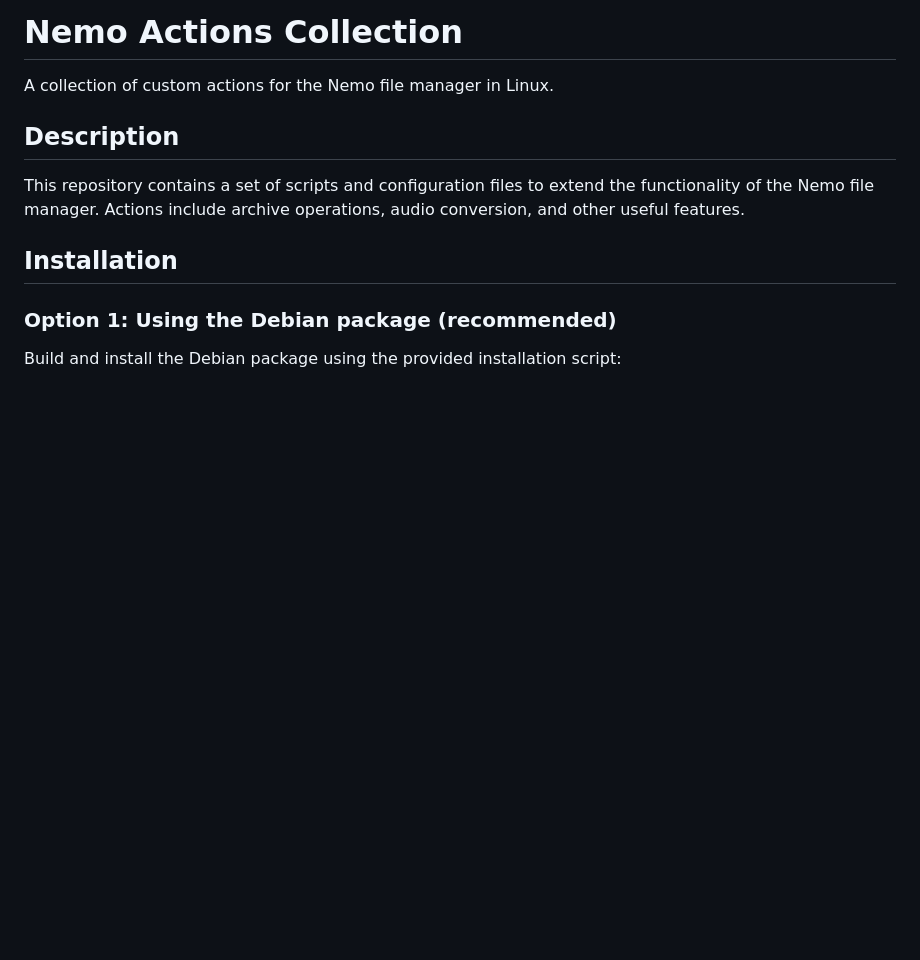
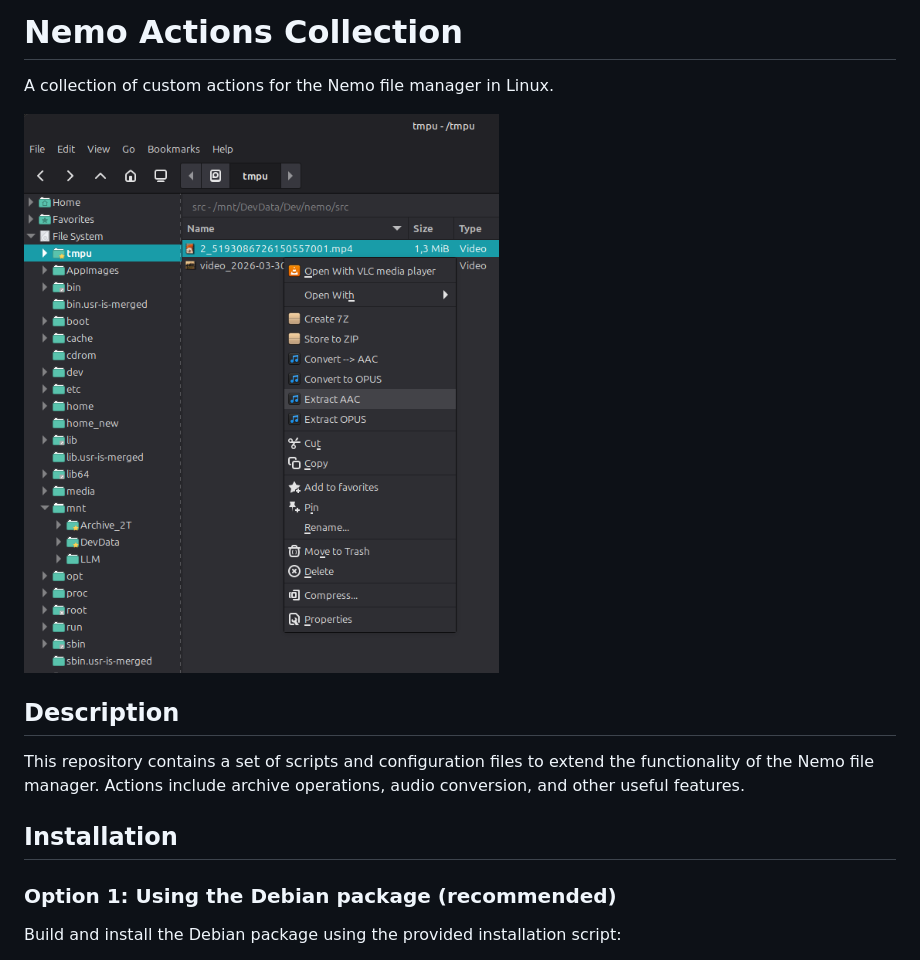
Before and after one commit to bwowan/vb-nemo-actions, a Markdown page: README.md, the part around the change. Drawn GitHub-style; pictures changed too: scr01.png (added); blank space fills up the shorter version.

Commit message:
Add screenshot to README

```diff
--- a/README.md
+++ b/README.md
@@ -1,6 +1,8 @@
 # Nemo Actions Collection
 
 A collection of custom actions for the Nemo file manager in Linux.
+
+![Nemo Actions](scr01.png)
 
 ## Description
 
```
************
Filter the records for the string "README" and copy every line that holds it.

= ANSWER SECTION =
Before and after one commit to bwowan/vb-nemo-actions, a Markdown page: README.md, the part around the change. Drawn GitHub-style; pictures changed too: scr01.png (added); blank space fills up the shorter version.
Add screenshot to README
--- a/README.md
+++ b/README.md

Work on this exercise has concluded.